### Try it
Please copy every record below exactly, leaving out the pictures.

Stored items from a collection
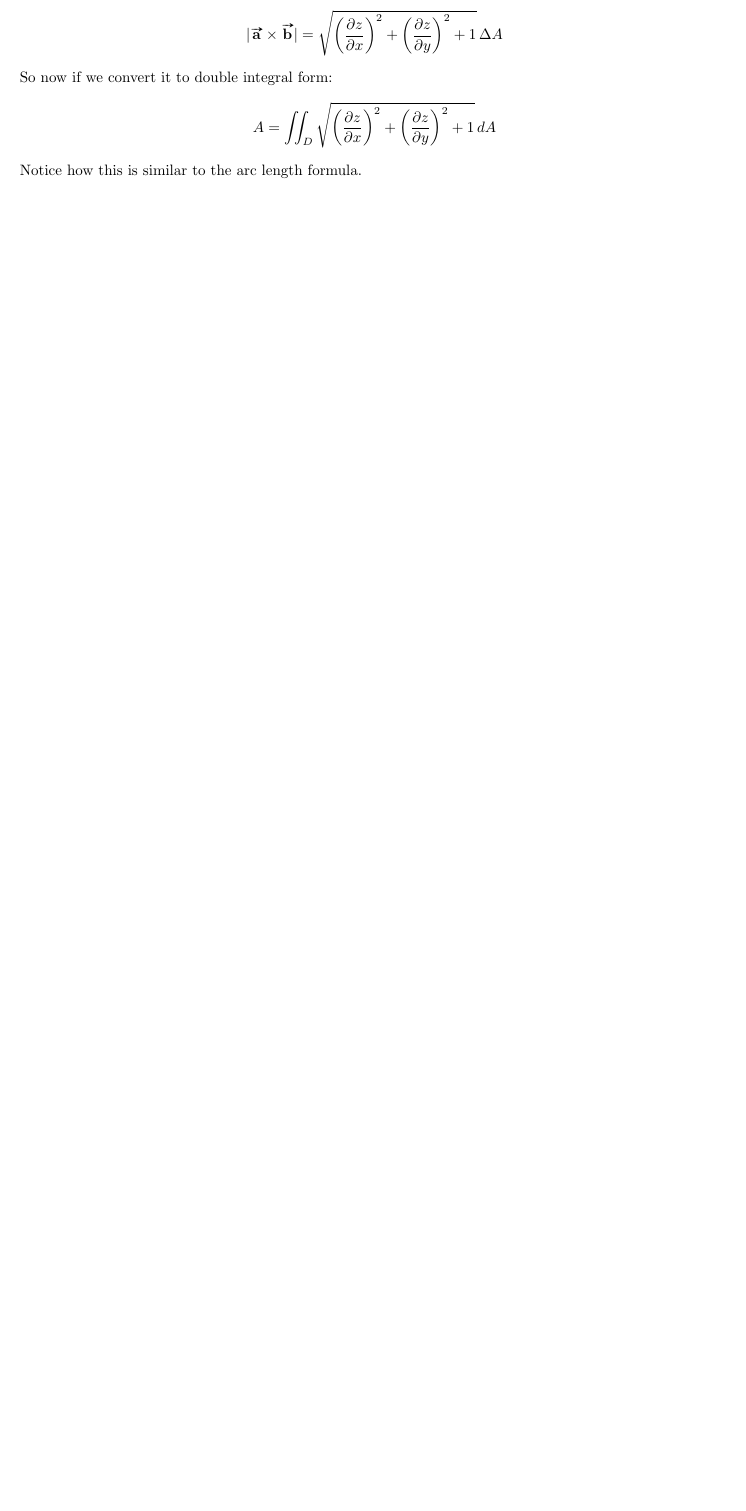
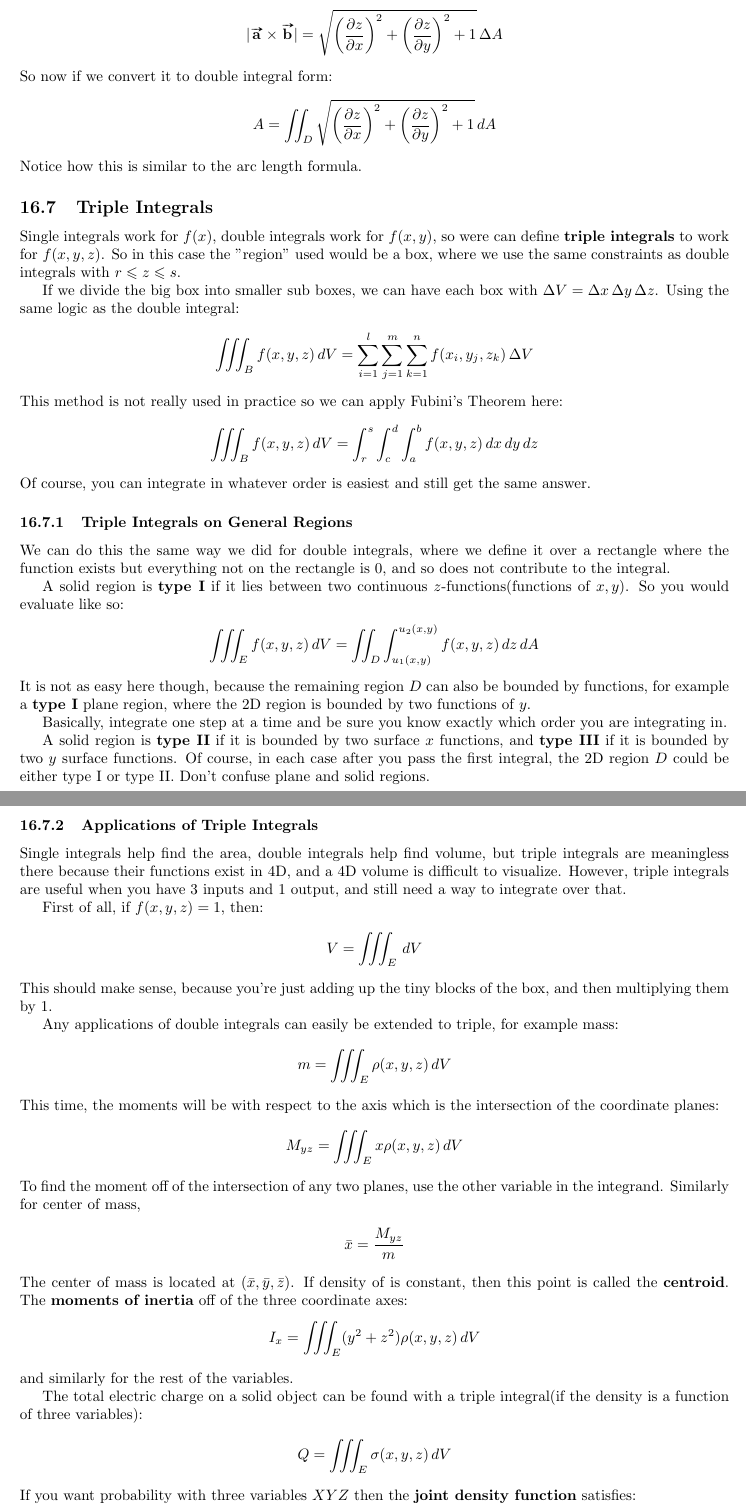
Before and after one commit to JJ27/CakirMath, a LaTeX document (MCLA/MCLA2020.tex): part of page 60 of 68 before the commit and two parts of pages 60 and 61 of 69 after it, the two joined at a grey line, cut so that both start at the same text, the shorter picture padded with empty space. Compiled offline with pdfLaTeX.

Commit message:
16.7 - Triple Integrals

```diff
--- a/MCLA/MCLA2020.tex
+++ b/MCLA/MCLA2020.tex
@@ -2350,6 +2350,69 @@ So now if we convert it to double integral form:
     A = \iint_D \sqrt{\bigg(\frac{\p z}{\p x}\bigg)^2 + \bigg(\frac{\p z}{\p y}\bigg)^2 + 1} \, dA
 \end{gather*}
 Notice how this is similar to the arc length formula.
+\subsection{Triple Integrals}
+Single integrals work for $f(x)$, double integrals work for $f(x,y)$, so were can define \textbf{triple integrals} to work for $f(x,y,z)$. So in this case the "region" used would be a box, where we use the same constraints as double integrals with $r \leqslant z \leqslant s$.
+
+If we divide the big box into smaller sub boxes, we can have each box with $\Delta V = \Delta x \, \Delta y \, \Delta z$. Using the same logic as the double integral:
+\begin{gather*}
+    \iiint_B f(x,y,z) \, dV = \sum_{i=1}^l\sum_{j=1}^m\sum_{k=1}^n f(x_i,y_j,z_k) \, \Delta V
+\end{gather*}
+This method is not really used in practice so we can apply Fubini's Theorem here:
+\begin{gather*}
+    \iiint_B f(x,y,z) \, dV = \int_r^s \int_c^d \int_a^b f(x,y,z) \, dx\, dy\, dz
+\end{gather*}
+Of course, you can integrate in whatever order is easiest and still get the same answer.
+\subsubsection{Triple Integrals on General Regions}
+We can do this the same way we did for double integrals, where we define it over a rectangle where the function exists but everything not on the rectangle is $0$, and so does not contribute to the integral.
+
+A solid region is \textbf{type I} if it lies between two continuous $z$-functions(functions of $x,y$). So you would evaluate like so:
+\begin{gather*}
+    \iiint_E f(x,y,z) \, dV = \iint_D \int_{u_1(x,y)}^{u_2(x,y)} f(x,y,z) \,dz \, dA
+\end{gather*}
+It is not as easy here though, because the remaining region $D$ can also be bounded by functions, for example a \textbf{type I} plane region, where the 2D region is bounded by two functions of $y$.
+
+Basically, integrate one step at a time and be sure you know exactly which order you are integrating in.
+
+A solid region is \textbf{type II} if it is bounded by two surface $x$ functions, and \textbf{type III} if it is bounded by two $y$ surface functions. Of course, in each case after you pass the first integral, the 2D region $D$ could be either type I or type II. Don't confuse plane and solid regions.
+\subsubsection{Applications of Triple Integrals}
+Single integrals help find the area, double integrals help find volume, but triple integrals are meaningless there because their functions exist in 4D, and a 4D volume is difficult to visualize. However, triple integrals are useful when you have 3 inputs and 1 output, and still need a way to integrate over that.
+
+First of all, if $f(x,y,z) = 1$, then:
+\begin{gather*}
+    V = \iiint_E \, dV
+\end{gather*}
+This should make sense, because you're just adding up the tiny blocks of the box, and then multiplying them by $1$.
+
+Any applications of double integrals can easily be extended to triple, for example mass:
+\begin{gather*}
+    m = \iiint_E \rho(x,y,z) \, dV
+\end{gather*}
+This time, the moments will be with respect to the axis which is the intersection of the coordinate planes:
+\begin{gather*}
+    M_{yz} = \iiint_E x\rho(x,y,z) \, dV
+\end{gather*}
+To find the moment off of the intersection of any two planes, use the other variable in the integrand. Similarly for center of mass,
+\begin{gather*}
+    \bar{x} = \frac{M_{yz}}{m}
+\end{gather*}
+The center of mass is located at $(\bar{x},\bar{y},\bar{z})$. If density of is constant, then this point is called the \textbf{centroid}. The \textbf{moments of inertia} off of the three coordinate axes:
+\begin{gather*}
+    I_x = \iiint_E (y^2 + z^2) \rho(x,y,z) \, dV
+\end{gather*}
+and similarly for the rest of the variables.
+
+The total electric charge on a solid object can be found with a triple integral(if the density is a function of three variables):
+\begin{gather*}
+    Q = \iiint_E \sigma(x,y,z)\, dV
+\end{gather*}
+If you want probability with three variables $XYZ$ then the \textbf{joint density function} satisfies:
+\begin{gather*}
+    f(x,y,z) \geqslant 0 \hspace{20pt} \int_{-\infty}^\infty\int_{-\infty}^\infty\int_{-\infty}^\infty f(x,y,z) \,dz \, dy \, dx = 1
+\end{gather*}
+Particularly, to find the probability that $(X,Y,Z)$ lies in the solid $E$:
+\begin{gather*}
+    P = \iiint_E f(x,y,z) \,dz\,dy\,dx
+\end{gather*}
 \newpage
 \part{Linear Algebra}
 \setcounter{section}{0}
```
Also changed, not shown: MCLA/MCLA2020.tex (1 more changed lines).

### Exercise result
Before and after one commit to JJ27/CakirMath, a LaTeX document (MCLA/MCLA2020.tex): part of page 60 of 68 before the commit and two parts of pages 60 and 61 of 69 after it, the two joined at a grey line, cut so that both start at the same text, the shorter picture padded with empty space. Compiled offline with pdfLaTeX.

Commit message:
16.7 - Triple Integrals

```diff
--- a/MCLA/MCLA2020.tex
+++ b/MCLA/MCLA2020.tex
@@ -2350,6 +2350,69 @@ So now if we convert it to double integral form:
     A = \iint_D \sqrt{\bigg(\frac{\p z}{\p x}\bigg)^2 + \bigg(\frac{\p z}{\p y}\bigg)^2 + 1} \, dA
 \end{gather*}
 Notice how this is similar to the arc length formula.
+\subsection{Triple Integrals}
+Single integrals work for $f(x)$, double integrals work for $f(x,y)$, so were can define \textbf{triple integrals} to work for $f(x,y,z)$. So in this case the "region" used would be a box, where we use the same constraints as double integrals with $r \leqslant z \leqslant s$.
+
+If we divide the big box into smaller sub boxes, we can have each box with $\Delta V = \Delta x \, \Delta y \, \Delta z$. Using the same logic as the double integral:
+\begin{gather*}
+    \iiint_B f(x,y,z) \, dV = \sum_{i=1}^l\sum_{j=1}^m\sum_{k=1}^n f(x_i,y_j,z_k) \, \Delta V
+\end{gather*}
+This method is not really used in practice so we can apply Fubini's Theorem here:
+\begin{gather*}
+    \iiint_B f(x,y,z) \, dV = \int_r^s \int_c^d \int_a^b f(x,y,z) \, dx\, dy\, dz
+\end{gather*}
+Of course, you can integrate in whatever order is easiest and still get the same answer.
+\subsubsection{Triple Integrals on General Regions}
+We can do this the same way we did for double integrals, where we define it over a rectangle where the function exists but everything not on the rectangle is $0$, and so does not contribute to the integral.
+
+A solid region is \textbf{type I} if it lies between two continuous $z$-functions(functions of $x,y$). So you would evaluate like so:
+\begin{gather*}
+    \iiint_E f(x,y,z) \, dV = \iint_D \int_{u_1(x,y)}^{u_2(x,y)} f(x,y,z) \,dz \, dA
+\end{gather*}
+It is not as easy here though, because the remaining region $D$ can also be bounded by functions, for example a \textbf{type I} plane region, where the 2D region is bounded by two functions of $y$.
+
+Basically, integrate one step at a time and be sure you know exactly which order you are integrating in.
+
+A solid region is \textbf{type II} if it is bounded by two surface $x$ functions, and \textbf{type III} if it is bounded by two $y$ surface functions. Of course, in each case after you pass the first integral, the 2D region $D$ could be either type I or type II. Don't confuse plane and solid regions.
+\subsubsection{Applications of Triple Integrals}
+Single integrals help find the area, double integrals help find volume, but triple integrals are meaningless there because their functions exist in 4D, and a 4D volume is difficult to visualize. However, triple integrals are useful when you have 3 inputs and 1 output, and still need a way to integrate over that.
+
+First of all, if $f(x,y,z) = 1$, then:
+\begin{gather*}
+    V = \iiint_E \, dV
+\end{gather*}
+This should make sense, because you're just adding up the tiny blocks of the box, and then multiplying them by $1$.
+
+Any applications of double integrals can easily be extended to triple, for example mass:
+\begin{gather*}
+    m = \iiint_E \rho(x,y,z) \, dV
+\end{gather*}
+This time, the moments will be with respect to the axis which is the intersection of the coordinate planes:
+\begin{gather*}
+    M_{yz} = \iiint_E x\rho(x,y,z) \, dV
+\end{gather*}
+To find the moment off of the intersection of any two planes, use the other variable in the integrand. Similarly for center of mass,
+\begin{gather*}
+    \bar{x} = \frac{M_{yz}}{m}
+\end{gather*}
+The center of mass is located at $(\bar{x},\bar{y},\bar{z})$. If density of is constant, then this point is called the \textbf{centroid}. The \textbf{moments of inertia} off of the three coordinate axes:
+\begin{gather*}
+    I_x = \iiint_E (y^2 + z^2) \rho(x,y,z) \, dV
+\end{gather*}
+and similarly for the rest of the variables.
+
+The total electric charge on a solid object can be found with a triple integral(if the density is a function of three variables):
+\begin{gather*}
+    Q = \iiint_E \sigma(x,y,z)\, dV
+\end{gather*}
+If you want probability with three variables $XYZ$ then the \textbf{joint density function} satisfies:
+\begin{gather*}
+    f(x,y,z) \geqslant 0 \hspace{20pt} \int_{-\infty}^\infty\int_{-\infty}^\infty\int_{-\infty}^\infty f(x,y,z) \,dz \, dy \, dx = 1
+\end{gather*}
+Particularly, to find the probability that $(X,Y,Z)$ lies in the solid $E$:
+\begin{gather*}
+    P = \iiint_E f(x,y,z) \,dz\,dy\,dx
+\end{gather*}
 \newpage
 \part{Linear Algebra}
 \setcounter{section}{0}
```
Also changed, not shown: MCLA/MCLA2020.tex (1 more changed lines).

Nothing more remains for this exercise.